When you’re taking photos from a train, the outside world speeds by meaning that you need a quicker shutter speed to capture it sharply. Now, if you’re familiar with the basics of photography you’ll know that there are three components to gathering light for the right exposure: aperture, ISO, and shutter speed. Thus, if you need to speed up the shutter speed you’d need to increase your ISO, open up your aperture, or some combination of both, to compensate for the decrease in light. Personally, I just bump the ISO to compensate because I don’t want to lose any depth of field. Remember that if you double your ISO, your shutter speed will double too.
#3: Use the Movement to your Advantage
In photography movement is only your enemy if you don’t know how to take advantage of it. When you’re in a fast moving train, you can take that speed and play with it with slower shutter speeds. You can do fun things like creating a motion blur for outside the train windows to make the world look like it’s flying by. You can also, if given the opportunity, get your camera outside the train window and shoot a still looking train with motion on the side. On this trip, I also shot the train tracks this way. Motion is your friend, so take advantage of it.
#4: Focus on the Details
It’s easy to look out the window of a train and want to capture it all. However, you need to also try to capture the smaller things out there. Otherwise, you’ll end up with just a lot of photos that look really similar. On a train ride like the VIA Rail get out a longer lens and try to pick out some of the details in the landscape like the farms, cabins, and tractors.
#5: Don’t Forget the Inside of the Train
You could easily just sit staring out your window all day shooting out at the world beyond, but part of photography is capturing the whole pictures. Of course, that includes taking photos inside the train as well. In tight spaces like trains, I like to pull out a really wide angle lens like the 10-20mm Sigma (16-35mm instead for full frame) and give a nice full view of life in the train. Capture things like your suite, the dining car, the viewing areas, etc.
No matter what kind of photography you’re doing stabilization is so important. Whether you’re doing travel photography in Iceland or whether you’re taking photos on Safari in South Africa, you need to keep your camera still to get the highest quality photos. On trains, it’s as important as anywhere as the vehicle is always bumping around and shaking too. Personally, I like to use a monopod well shooting in trains. A monopod is great because it gives you added stability, but still lets you be completely mobile. I also like that in the tight spaces of the train it doesn’t get in the way of other passengers. I used my 3 Legged Thing Brian tripod and pulled off the detachable monopod for most of the trip.
#7: Get Out of the Train Whenever Possible
When trains like the VIA Rail stop, you should be getting out. Even if it’s just a 5-10 minute stop, jump off the train and do some shooting. It’s the best way to broaden the variety of your images from the journey. Capture the staff helping passengers, capture the train itself, and capture the little towns you stop in. Jumping off the train for a couple minutes isn’t just good for your images either, it’s probably nice to grab a breathe of fresh air anyways.
#8: Don’t Forget the People
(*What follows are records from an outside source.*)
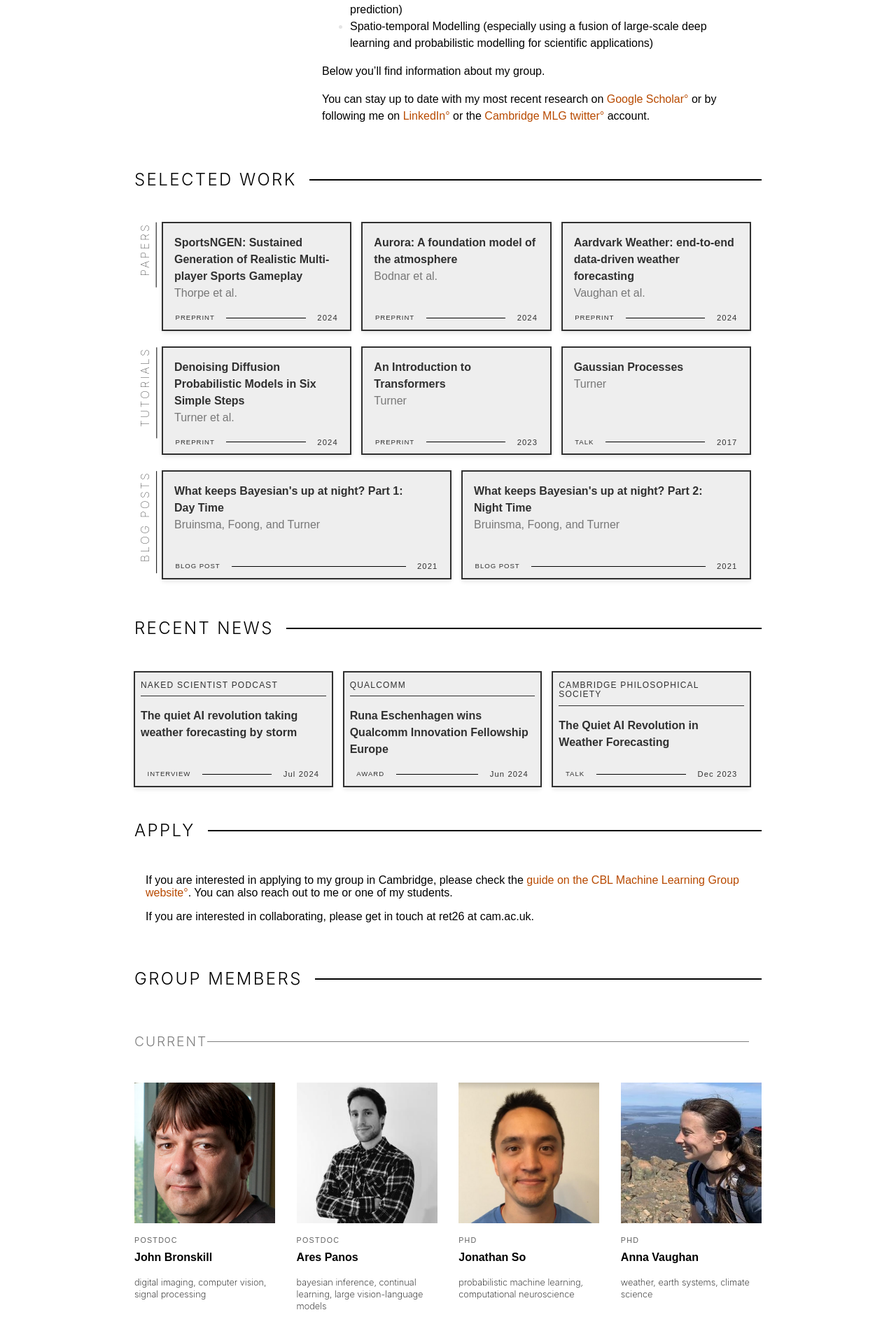
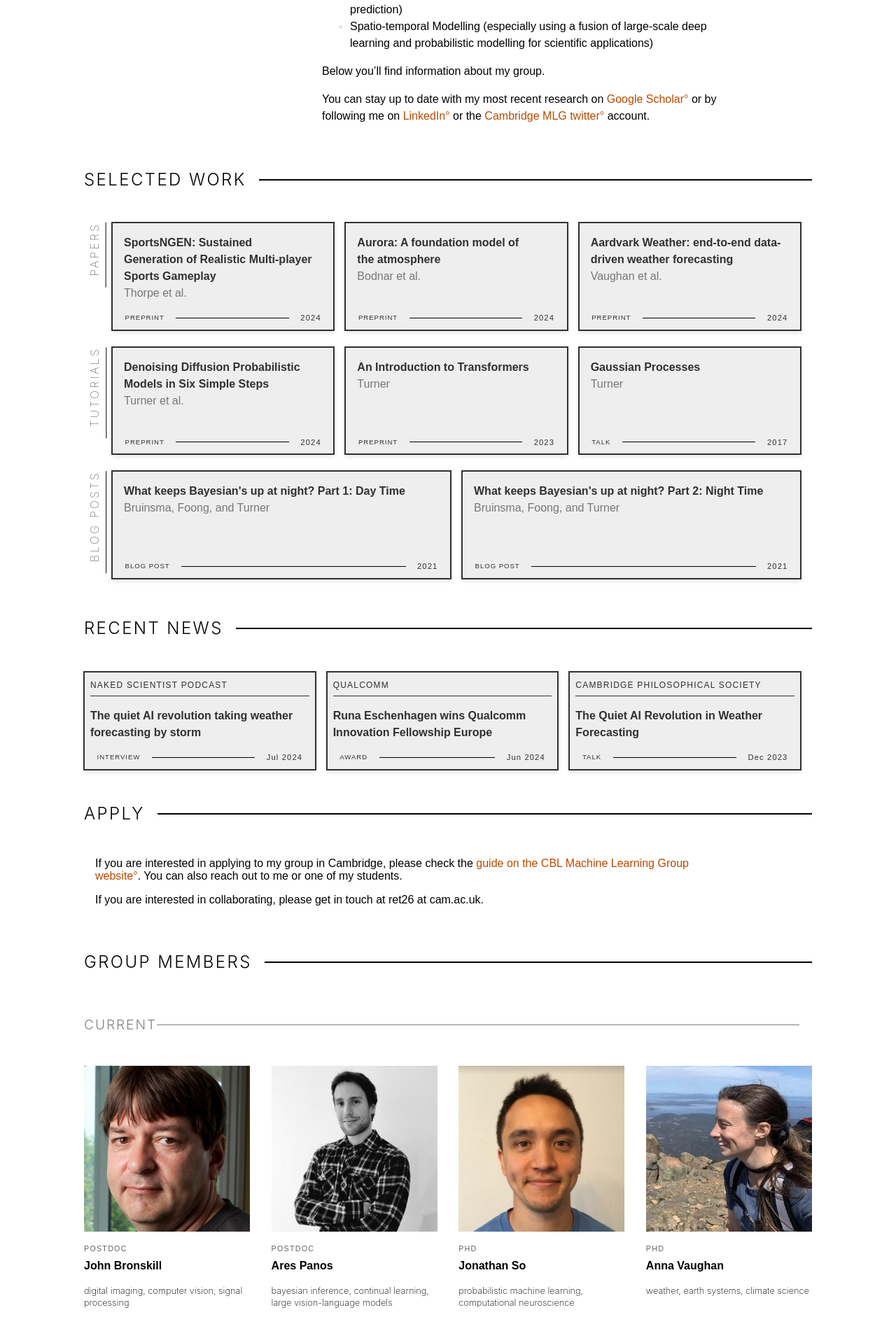
Before and after one commit to rich-turner-group/rich-turner-group.github.io, a Jekyll site: the page built from index.md, in a window 1280 px wide. Shown: the part 816-2728 px from the top of the page at 70% size. Built offline with Jekyll 4.4.1, drawn with Linux system fonts in a browser that asks for light colours.

Commit message:
made divs bigger so all names and roles fit nicely on one line

```diff
--- a/_layouts/home.html
+++ b/_layouts/home.html
@@ -62,7 +62,7 @@
         </div>
 
     </section>
-    <section class="center mt4" style="max-width: 56em;">
+    <section class="center mt4" style="max-width: 65em;">
         <div class="section-header" id="work">
             <h1> Selected work</h1>
             <div class="divider"></div>
@@ -92,7 +92,7 @@
 
     </section>
 
-    <section class="center mt4" style="max-width: 56em;" id="news">
+    <section class="center mt4" style="max-width: 65em;" id="news">
         <div class="section-header">
             <h1>Recent news</h1>
             <div class="divider"></div>
@@ -104,7 +104,7 @@
         </div>
     </section>
 
-    <article class="center mt4" style="max-width: 56em;" id="apply">
+    <article class="center mt4" style="max-width: 65em;" id="apply">
         <div class="section-header">
             <h1>Apply</h1>
             <div class="divider"></div>
@@ -116,7 +116,7 @@
         </div>
     </article>
 
-    <article class="center pt4" style="max-width: 56em;" id="group-members">
+    <article class="center pt4" style="max-width: 65em;" id="group-members">
         <div class="section-header">
             <h1>Group members</h1>
             <div class="divider"></div>
```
We can easily get so focused on the landscapes, scenery, and train itself that we forget about the human element involved in a train journey. And, yes, I know it’s a bit difficult to take photos of people for some. However, without capturing the people on the train, your journey’s images are incomplete. Muster up some courage and ask people if you’d be able to take their photo. Grab the staff, the conductor, and the passengers. Hell, bust out and grab a selfie.
#9 Join a Travel Photography Workshop?
If you’re keen to get better at photography but also have an awesome travel experience, you should join one of my travel photography tours out in the world. I go to some really incredible places – many of which have train journeys – and we have a lot of fun with our photography no matter where in the world we end up.
I’m now in Western Canada for a while. I’ve got a couple really cool projects coming up from here in Alberta. I’ve also got a bunch of gear reviews and more tips and tutorials. Stay tuned and subscribed.